who was also staying at the hotel, orchestrated a

40-person evacuation into armored personnel carriers

that transported the group to a nearby U.N. compound.

Because Pelletier is still in the Congo, Sum 41 aren't

sure if the new album's namesake is aware of their

tribute. "We haven't been able to tell Chuck," Whibley

said. "We don't have direct contact with him. ...

We're gonna try and send him an e-mail or something."

Though it was without a title, the follow-up to 2002's

Does This Look Infected? was nearly finished

before the band left for the Congo. One tune, however, continued to rattle around in Whibley's head after touching down in central Africa (see [article id="1487991"]"Sum 41 Touch Down In Congo, Visit 'Witches' And U.N. Officials"[/article]).

Just as he was about to put the ideas on paper, the

fighting started and he was forced to temporarily

abandon the endeavor. When safely back in Toronto a

few days later, Whibley was able to completely recall

the work-in-progress, despite the lack of any

recording device, a mental phenomenon he equated to

fate.

"I had no way to record it while in Africa; there was

no electricity," he explained. "I couldn't even use a

cell phone to record it into my answering machine or

anything. So when I got home and remembered it

perfectly, I took it as a good sign.

"I made a little demo of it and showed our manager and

a few people at our record label," he continued, "and

everyone who heard it was just like, 'That's the best

song on the record.' So we went back in the studio and

recorded it, and now 'We're All to Blame' is going to

be our first single."

Despite its origin, "We're All to Blame" doesn't

solely place fault on the cell-phone-happy Western

world's demand for coltan as the reason for the

Congo's turmoil.

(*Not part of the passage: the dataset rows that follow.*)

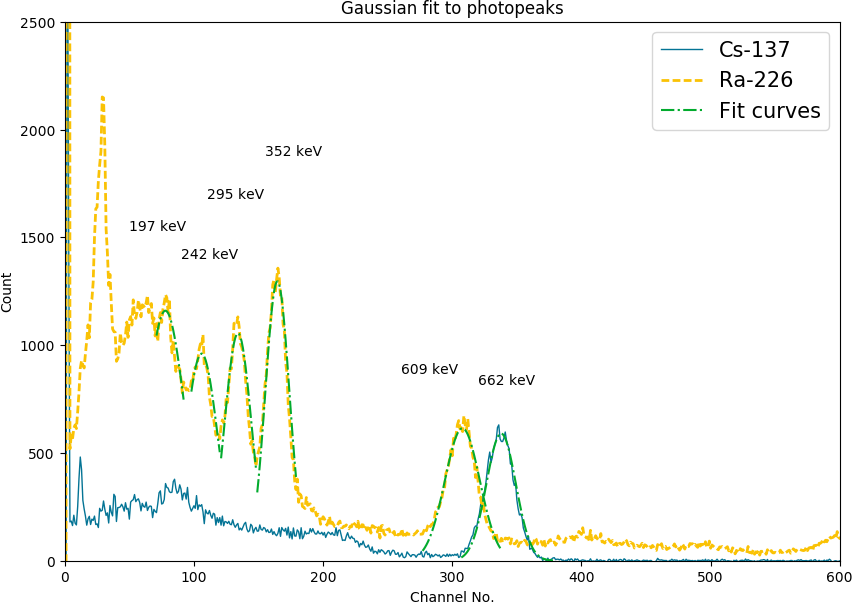
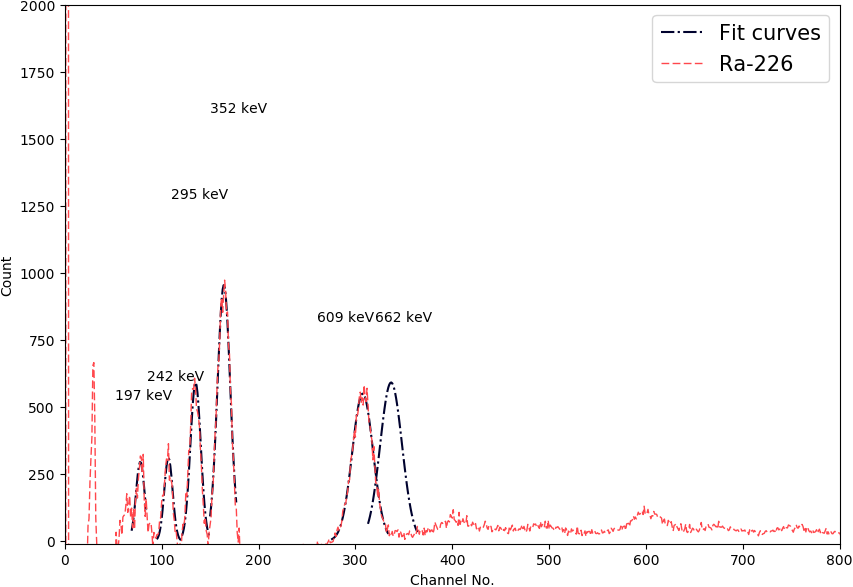
New attenuation fits, chi-squared, modified plots

diff --git a/calibration.py b/calibration.py
@@ -5,6 +5,7 @@ import scipy as sp
 from scipy.optimize import curve_fit
 from scipy.stats import linregress
 
+plt.rcParams.update({'font.size': 15})
 
 N = 1011
 x = np.arange(N)
@@ -68,43 +69,59 @@ ra_params6c, ra_param_covar6c = curve_fit(gaussian, ra_x6, Radium_clean[radium_s
 unknown_params_1, unknown_covar_1 = curve_fit(gaussian, un_x1, Unknown[unknown_1], p0 = [65., 210,1.])
 unknown_params_2, unknown_covar_2 = curve_fit(gaussian, un_x2, Unknown[unknown_2], p0 = [65., 550,1.])
 
+print ra_params6c
+
+###Errors for curve fits
+err_ce1 = np.sqrt(np.diag(abs(ce_param_covar1c)))   #Gives 1 standard deviation error of fit parameters
+err_ra1 = np.sqrt(np.diag(abs(ra_param_covar1c)))
+err_ra2 = np.sqrt(np.diag(abs(ra_param_covar2c)))
+err_ra3 = np.sqrt(np.diag(abs(ra_param_covar3c)))
+err_ra4 = np.sqrt(np.diag(abs(ra_param_covar4c)))
+err_ra5 = np.sqrt(np.diag(abs(ra_param_covar5c)))
+err_ra6 = np.sqrt(np.diag(abs(ra_param_covar6c)))
+
+#print err_ce1
+
+###Create lists of Gaussian fit errors
+Gaussian_fit_errors = [t for t in zip(err_ra6, err_ce1, err_ra1, err_ra2, err_ra3,err_ra4, err_ra5)[:3]]
+
+print Gaussian_fit_errors
 
 #print ra_params6c
-###Errors for curve fits
-perr = np.sqrt(np.diag(abs(ce_param_covar1c)))   #Gives 1 standard deviation error of fit parameters
+
 
 #print perr
 #print ce_params1c
 
 plt.figure(figsize=(10,7))
 plt.plot(x2, gaussian(x2, *ce_params1c), color = '#2c6fbb',  linestyle = '-.', label='Fit curves')
-#plt.plot(ra_x1, gaussian(ra_x1, *ra_params1c), color = '#2c6fbb', linestyle = '-.')
-#plt.plot(ra_x2, gaussian(ra_x2, *ra_params2c), color = '#2c6fbb', linestyle = '-.')
-#plt.plot(ra_x3, gaussian(ra_x3, *ra_params3c), color = '#2c6fbb', linestyle = '-.')
-#plt.plot(ra_x4, gaussian(ra_x4, *ra_params4c), color = '#2c6fbb', linestyle = '-.')
-#plt.plot(ra_x5, gaussian(ra_x5, *ra_params5c), color = '#2c6fbb', linestyle = '-.')
-#plt.plot(ra_x6, gaussian(ra_x6, *ra_params6c), color = '#2c6fbb', linestyle = '-.')
+plt.plot(ra_x1, gaussian(ra_x1, *ra_params1c), color = '#2c6fbb', linestyle = '-.')
+plt.plot(ra_x2, gaussian(ra_x2, *ra_params2c), color = '#2c6fbb', linestyle = '-.')
+plt.plot(ra_x3, gaussian(ra_x3, *ra_params3c), color = '#2c6fbb', linestyle = '-.')
+plt.plot(ra_x4, gaussian(ra_x4, *ra_params4c), color = '#2c6fbb', linestyle = '-.')
+plt.plot(ra_x5, gaussian(ra_x5, *ra_params5c), color = '#2c6fbb', linestyle = '-.')
+plt.plot(ra_x6, gaussian(ra_x6, *ra_params6c), color = '#2c6fbb', linestyle = '-.')
 
 #plt.plot(un_x1, gaussian(un_x1, *unknown_params_1), color = '#02ab2e', linestyle = '-.')
 #plt.plot(un_x2, gaussian(un_x2, *unknown_params_2), color = '#02ab2e', linestyle = '-.')
 #plt.plot(un_x1, Unknown[unknown_1])
-plt.plot(x, Unknown, linewidth=1)
+#plt.plot(x, Unknown, linewidth=1)
 #plt.plot(x, exponential(x, 3500, 0.0145, 0))
-plt.annotate('1120 keV', xy=(535, 140), xytext=(535, 140))
-plt.annotate('662 keV', xy=(320, 820), xytext=(320, 820))
-plt.annotate('609 keV', xy=(260, 820), xytext=(260, 820))
-plt.annotate('352 keV', xy=(130, 1600), xytext=(130, 1600))
-plt.annotate('295 keV', xy=(95, 1150), xytext=(95, 1150))
-plt.annotate('242 keV', xy=(80, 600), xytext=(80, 600))
-plt.annotate('197 keV', xy=(40, 515), xytext=(40, 515))
-#plt.plot(x, Radium_clean, linewidth=1, color = '#fec615', linestyle = '--', label='Ra-226')
-#plt.plot(x, Cesium_clean, linewidth=1, color = '#ff474c', label='Cs-137')
+plt.annotate('662 keV', xy=(320, 920), xytext=(320, 920))
+plt.annotate('1120 keV', xy=(535, 240), xytext=(535, 240))
+plt.annotate('609 keV', xy=(240, 920), xytext=(240, 920))
+plt.annotate('352 keV', xy=(120, 1580), xytext=(120, 1580))
+plt.annotate('295 keV', xy=(80, 1200), xytext=(80, 1200))
+plt.annotate('242 keV', xy=(50, 700), xytext=(50, 700))
+plt.annotate('197 keV', xy=(30, 490), xytext=(30, 490))
+plt.plot(x, Radium_clean, linewidth=1, color = '#fec615', linestyle = '--', label='Ra-226')
+plt.plot(x, Cesium_clean, linewidth=1, color = '#ff474c', label='Cs-137')
 plt.xlim([0,600])
-plt.ylim([0, 3000])
+plt.ylim([0, 2500])
 plt.xlabel("Channel No.")
 plt.ylabel("Count")
 plt.legend(loc=1, prop={'size': 15})
-#plt.savefig("Gaussian_fit_to_photo_peaks.png", bbox_inches="tight", pad_inches=0)
+plt.savefig("Gaussian_fit_to_photo_peaks_w_unknown.png", bbox_inches="tight", pad_inches=0)
 plt.show()
 
 
@@ -115,6 +132,7 @@ energy_calibration1 = [t for t in zip(ra_params6c, ce_params1c, ra_params1c, ra_
 
 ###Create lists of delta_sigmas from gaussian fits
 sigma_variances = [t for t in zip(ra_param_covar6c, ce_param_covar1c, ra_param_covar1c, ra_param_covar2c, ra_param_covar3c, ra_param_covar4c, ra_param_covar5c)[:1]]
+full_width = [15.75*2, 9.84*2, 9.81*2, 6.20*2, 4.95*2, 3.72*2, 2.67*2]
 
 #print sigma_variances[0][1][0]
 #print ra_param_covar1c[0][0]
@@ -122,25 +140,44 @@ sigma_variances = [t for t in zip(ra_param_covar6c, ce_param_covar1c, ra_param_c
 ###Perform curve fitting of energy versus channel no.
 m, b, r_value, p_value, std_err = linregress(energy_calibration1[1], energies)
 
-#print m
-#print b
+print  "The slope is {m}".format(m=m)
+print  "And the y-int is {b}".format(b=b)
+
+
 #Plot linear fit
 x = np.arange(50, 600, 1)
 #plt.figure(figsize=(10,7))
 fig, ax = plt.subplots()
+#ax.scatter(energy_calibration1[1], energies)
+ax.errorbar(energy_calibration1[1], energies, xerr=(full_width), capsize=5, fmt='o', color = '#2c6fbb' )
 ax.plot((x), m*(x) + b)
-ax.scatter(energy_calibration1[1], energies)
+
+###Calculate Chi^2 of linear fit
+def chi_2_linear(x_data, y_data, slope, intercept):
+    numerator = 0
+    denominator = 0
+    sum = 0
+    for i in range( len(y_data)):
+        numerator = ( y_data[i] - (slope*x_data[i]+intercept))**2
+        denominator = y_data[i]
+        sum+= (numerator/denominator)
+    return sum
+
+chi_2_linear_fit = chi_2_linear(energy_calibration1[1], energies, m, b)
+reduced_chi_2 = chi_2_linear_fit/(len(energies)-1)
+
 #plt.annotate(' keV', xy=(580, 1000), xytext=(580, 1000))
 textstr = '\n'.join((
-    r'$m=%.2f  (\sigma_{m}=0.02)$' % (m, ),
-    r'$b=%.0f   (\sigma_{b}=5.9)$' % (b, )))
+    r'$m=%.2f \pm 0.02$' % (m, ),
+    r'$b=%.0f \pm 6$' % (b, ),
+    r'$\tilde{\chi}^2 =%.2f $' % (reduced_chi_2, )))
 props = dict(boxstyle='round', facecolor='gray', alpha=0.5)
 ax.text(0.05, 0.95, textstr, transform=ax.transAxes, fontsize=12, verticalalignment='top', bbox=props)
 #plt.title("Channel No. versus Energy")
 B = [561.24, 313.09, 285.65, 153.45, 125.73, 100.83, 75.85]
-for xy in zip(B, energies):
-    ax.annotate(' %s, %s keV' % xy, xy=xy, textcoords='data')
-plt.xlim([0,700])
+#for xy in zip(B, energies):
+#    ax.annotate(' %s, %s keV' % xy, xy=xy, textcoords='data')
+plt.xlim([0,650])
 plt.ylim([0,1300])
 plt.xlabel("Channel No.")
 plt.ylabel("Energy (keV)")
@@ -152,21 +189,22 @@ Energy2 = unknown_params_2[1]*m+b
 
 #print Energy1, Energy2
 #print unknown_params_1[0], unknown_params_2[0]
-print unknown_params_1[1], unknown_params_2[1]
+print  unknown_params_1[1]
+print  unknown_params_2[1]
 
 ###Create new plot with energy on x axis, using linear fit data
 x = np.linspace(42, 2053.89, 1011)  #Define linear space that incorporates linear fit parameters
 plt.figure(figsize=(10,7))
-plt.plot(x, Unknown_clean, linewidth=1, color = '#ff474c', label='Sample No. 3')
-plt.plot(x, Radium_clean, linewidth=1, color = '#2c6fbb', linestyle = '-.', label='Ra-226')
-plt.plot(x, Cesium_clean, linewidth=1, color = '#fec615', linestyle = '--', label='Cs-137')
-plt.annotate("560keV",  xy=(470, 970))
-plt.annotate("1068keV",  xy=(1000, 350))
-plt.xlim([0,2046])
-plt.ylim([0,1750])
+plt.plot(x, Unknown_clean, linewidth=2, color = '#ff474c', linestyle = '-.', label='Sample No. 3')
+plt.plot(x, Radium_clean, linewidth=1, color = '#2c6fbb', label='Ra-226')
+plt.plot(x, Cesium_clean, linewidth=2, color = '#fec615', linestyle = '--', label='Cs-137')
+plt.annotate("560$\pm$6.0 keV",  xy=(400, 930))
+plt.annotate("1068$\pm$8.7 keV",  xy=(950, 340))
+plt.xlim([0,1500])
+plt.ylim([0,1500])
 #plt.title('Gamma Spectra (Calibrated)')
 plt.xlabel("Energy (keV)")
 plt.ylabel("Count")
 plt.legend(loc=1, prop={'size': 15})
-plt.savefig("gamma_spectra_calibrated.png", bbox_inches="tight", pad_inches=0)
+#plt.savefig("gamma_spectra_calibrated.png", bbox_inches="tight", pad_inches=0)
 plt.show()

diff --git a/absorption_of_radium.py b/absorption_of_radium.py
@@ -7,6 +7,7 @@ from scipy.optimize import curve_fit
 N = 1011
 x0 = np.arange(N)
 x = np.linspace(47, 1887.02, 1011)  #Define Energy space that incorporates linear fit parameters
+plt.rcParams.update({'font.size': 15})
 
 
 ###Define an exponential to fit the background
@@ -14,27 +15,35 @@ def exponential(x, A, b):
     return A*np.exp(-x*b)
 
 ###Subtract global and local background from Ra-226 attenuated and unattenuated spectra
-Radium_1mm_lead = data_arrays_take_2.sp3-data_arrays_take_2.sp0 - exponential(x0, 3500, .0145) -50
-Radium = data_arrays_take_2.sp2-data_arrays_take_2.sp0 - exponential(x0, 3500, .0145) -50
-Radium_7mm_lead = data_arrays_take_2.sp3_1-data_arrays_take_2.sp0 - exponential(x0, 3500, .0145) -50
+Radium_1mm_lead = data_arrays_take_2.sp3-data_arrays_take_2.sp0
+Radium = data_arrays_take_2.sp2-data_arrays_take_2.sp0
+Radium_7mm_lead = data_arrays_take_2.sp3_1-data_arrays_take_2.sp0
 
-peak = slice(265, 330, 1)
-x1 = np.linspace(265, 329, 65)
+Radium_1mm_lead_clean = Radium_1mm_lead - exponential(x0, 3500, .018) -30
+Radium_clean = Radium  - exponential(x0, 3500, .018) -20
+Radium_7mm_lead_clean = Radium_7mm_lead - exponential(x0, 3500, .018) -30
 
+
+
+###Create data slices for curve fitting and error analysis
+peak = slice(280, 330, 1)
+x1 = np.linspace(280, 330, 50)
+
+Radium_cut = Radium_clean[peak]
+Radium_cut_1mm = Radium_1mm_lead_clean[peak]
+Radium_cut_7mm = Radium_7mm_lead_clean[peak]
+
+#print Radium_cut_7mm
 
 
 ###Define a gaussian curve
 def gaussian(x, sigma, X, A):
     return A*np.exp( (-(x-X)**2)/(2*sigma**2))
 
-
-
-
-
 ###Perform fit of 609 keV peak
-ra_params1, ra_param_covar1 = curve_fit(gaussian, x1, Radium[peak], p0 = [90, 310.,1.])
-ra_params2, ra_param_covar2 = curve_fit(gaussian, x1, Radium_1mm_lead[peak], p0 = [100, 310.,1.])
-ra_params3, ra_param_covar3 = curve_fit(gaussian, x1, Radium_7mm_lead[peak], p0 = [100, 310.,1.])
+ra_params1, ra_param_covar1 = curve_fit(gaussian, x1, Radium_clean[peak], p0 = [90, 310.,1.])
+ra_params2, ra_param_covar2 = curve_fit(gaussian, x1, Radium_1mm_lead_clean[peak], p0 = [100, 310.,1.])
+ra_params3, ra_param_covar3 = curve_fit(gaussian, x1, Radium_7mm_lead_clean[peak], p0 = [100, 310.,1.])
 
 #print ra_params1
 #print ra_params2
@@ -49,24 +58,62 @@ for i in range(peak.start, peak.stop + 1):
     sum2 += gaussian(x0[i], *ra_params2)   #1mm
     sum3 += gaussian(x0[i], *ra_params3)   #7mm
 
-#print sum1, sum2, sum3
+print sum1, sum2, sum3
 
 ###Errors for curve fits
-perr = np.sqrt(np.diag(abs(ra_params3)))   #Gives 1 standard deviation error of fit parameters
+perr_1 = np.sqrt(np.diag(abs(ra_params1)))   #Gives 1 standard deviation error of fit parameters
+perr_2 = np.sqrt(np.diag(abs(ra_params2)))
+perr_3 = np.sqrt(np.diag(abs(ra_params3)))
+print perr_1, perr_2, perr_3
+print ra_params1, ra_params2, ra_params3
 
 #print perr
 
 ###Calculate Chi^2 of fits
+
 numerator = 0
 denominator = 0
 sum = 0
-for i in range(peak.start, peak.stop + 1):
-    numerator = ( Radium[i] - gaussian(x0[i], *ra_params2) )**2
-    denominator = gaussian(x0[i], *ra_params2)
+for i in range( len(Radium_cut_7mm) ):
+    numerator = ( Radium_cut_7mm[i] - gaussian(x1[i], *ra_params3))**2
+    denominator = gaussian(x1[i], *ra_params3 )
     sum+= (numerator/denominator)
-#print "Chi^2 = {sum}".format(sum=sum)
 
 
+Chi_2_7mm = sum
+reduced_Chi_2_7mm = sum/(len(Radium_cut_7mm)-1)
+#print "Chi^2 7mm = {Chi_2_7mm}".format(Chi_2_7mm=Chi_2_7mm)
+#print "Reduced Chi^2 7mm = {reduced_Chi_2_7mm}".format(reduced_Chi_2_7mm=reduced_Chi_2_7mm)
+
+
+
+numerator = 0
+denominator = 0
+sum = 0
+for i in range( len(Radium_cut) ):
+    numerator = ( Radium_cut[i] - gaussian(x1[i], *ra_params1))**2
+    denominator = gaussian(x1[i], *ra_params1 )
+    sum+= (numerator/denominator)
+
+
+
+Chi_2_unattenuated = sum
+reduced_Chi_2_unattenuated = sum/(len(Radium_cut)-1)
+#print "Chi^2 unattenuated = {Chi_2_unattenuated}".format(Chi_2_unattenuated=Chi_2_unattenuated)
+#print "Reduced Chi^2 unattenuated = {reduced_Chi_2_unattenuated}".format(reduced_Chi_2_unattenuated=reduced_Chi_2_unattenuated)
+
+numerator = 0
+denominator = 0
+sum = 0
+for i in range( len(Radium_cut_1mm) ):
+    numerator = ( Radium_cut_1mm[i] - gaussian(x1[i], *ra_params2))**2
+    denominator = gaussian(x1[i], *ra_params2 )
+    sum+= (numerator/denominator)
+
+Chi_2_1mm = sum
+reduced_Chi_2_1mm = sum/(len(Radium_cut_1mm)-1)
+#print "Chi^2 1mm = {Chi_2_1mm}".format(Chi_2_1mm=Chi_2_1mm)
+#print "Reduced Chi^2 1mm = {reduced_Chi_2_1mm}".format(reduced_Chi_2_1mm=reduced_Chi_2_1mm)
 
 
 ###Calculate uncertainty of counts
@@ -74,8 +121,10 @@ def count_uncert(sigma, A, dsigma, dA):
     delta_c = np.sqrt(  np.pi*2*(sigma**2)*(dA)**2     +  2*np.pi*(A*dsigma)**2    )
     return delta_c
 
-count_uncertainty = count_uncert(ra_params3[0], ra_params3[1], perr[0,0], perr[1,1])
-#print count_uncertainty
+count_uncertainty_1 = count_uncert( abs(ra_params1[0]), ra_params1[1], perr_1[0,0], perr_1[1,1])
+count_uncertainty_2 = count_uncert( abs(ra_params2[0]), ra_params2[1], perr_2[0,0], perr_2[1,1])
+count_uncertainty_3 = count_uncert( abs(ra_params3[0]), ra_params3[1], perr_3[0,0], perr_3[1,1])
+print count_uncertainty_1, count_uncertainty_2, count_uncertainty_3
 
 #Calculate the uncertainty in lead absorption coefficient
 
@@ -83,23 +132,24 @@ def del_mu(I, I0, x, dI, dI0, dx):
     np.sqrt( (dI0/(x*I0))**2  + (dI/(x*I))**2   + (( np.log(I0/I) * dx)/(x**2))**2    )
 
 delta_mu_1_25mm = del_mu(sum2, sum1, 1.25, 2570, 2578, 0.5)
-print delta_mu_1_25mm
+#print delta_mu_1_25mm
 
 
 #Plot 609keV photopeaks with fits and count no.
 plt.figure(figsize=(10,7))
-plt.plot(x, Radium, label="Unattenuated", color = '#ff474c')
+#plt.plot(x, exponential(x0, 3500, .018) + 40)
+plt.plot(x, Radium_clean, label="Unattenuated, \tilde{\chi}^2 = 5.1", color = '#ff474c')
 plt.plot(x, gaussian(x0, *ra_params1), color = '#ff474c', linestyle = '-.')
-plt.plot(x, Radium_1mm_lead, color = '#2c6fbb', label="1.25 mm attenuator" )
+plt.plot(x, Radium_1mm_lead_clean, color = '#2c6fbb', label="1.25 mm attenuator, $\tilde{\chi} = 4.0" )
 plt.plot(x, gaussian(x0,  *ra_params2), color = '#2c6fbb', linestyle = '-.')
-plt.plot(x, Radium_7mm_lead, color = '#fec615', label="7 mm attenuator")
+plt.plot(x, Radium_7mm_lead_clean, color = '#fec615', label="7 mm attenuator, \tilde{\chi}^2 = 2.3")
 plt.plot(x, gaussian(x0,  *ra_params3), color = '#fec615', linestyle = '-.')
-plt.annotate('14,697 ', xy=(609, 490), xytext=(609, 490))
-plt.annotate('12,332', xy=(609, 390), xytext=(609, 390))
-plt.annotate('5,966', xy=(609, 190), xytext=(609, 190))
+plt.annotate('17,700 ', xy=(609, 490), xytext=(609, 490))
+plt.annotate('14,800', xy=(609, 390), xytext=(609, 390))
+plt.annotate('8,400', xy=(609, 190), xytext=(609, 190))
 #plt.xlim([0, 1000])
-plt.xlim([550,675])
-plt.ylim([0,800])
+plt.xlim([560,660])
+plt.ylim([-10,800])
 #plt.title("Lead attenuation of Ra-226 609 keV photopeak")
 plt.xlabel("Energy (keV)")
 plt.ylabel("Count")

Rather, the song looks at the bigger

picture of how the modern world's unquenchable thirst

for power, money and natural resources has put the

entire planet in hot water.

"It's about the state of the world, and how it's come

to be like this," Whibley said. "Directly or

indirectly, everyone is somehow to blame one way or

another. Whether you have direct involvement or you

just choose to be ignorant, we all have some kind of involvement."